Task
Working through the records below, count the lines that include "README". The reply is that number alone.

Data supplied

:::

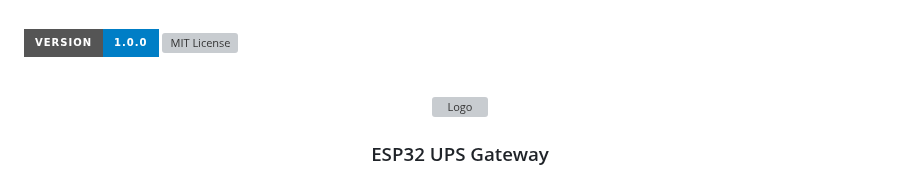
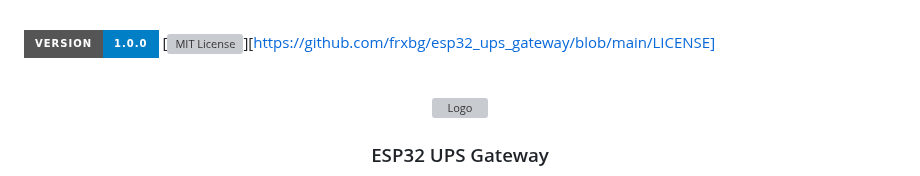
Before and after one commit to frxbg/esp32_ups_gateway, a Markdown page: README.md, the part around the change. GitHub-like rendering; badges without logos; grey boxes are pictures that could not be loaded.

Commit message:
Fix MIT License link in README
Updated the MIT License link to point directly to the LICENSE file.

```diff
--- a/README.md
+++ b/README.md
@@ -6,7 +6,7 @@
 *** Reference links are enclosed in brackets [ ] instead of parentheses ( ).
 -->
 [![Version][version-shield]][version-url]
-[![MIT License][license-shield]][license-url]
+[![MIT License][license-shield]][https://github.com/frxbg/esp32_ups_gateway/blob/main/LICENSE]
 
 <br />
 <div align="center">
```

:::

Result of the task
4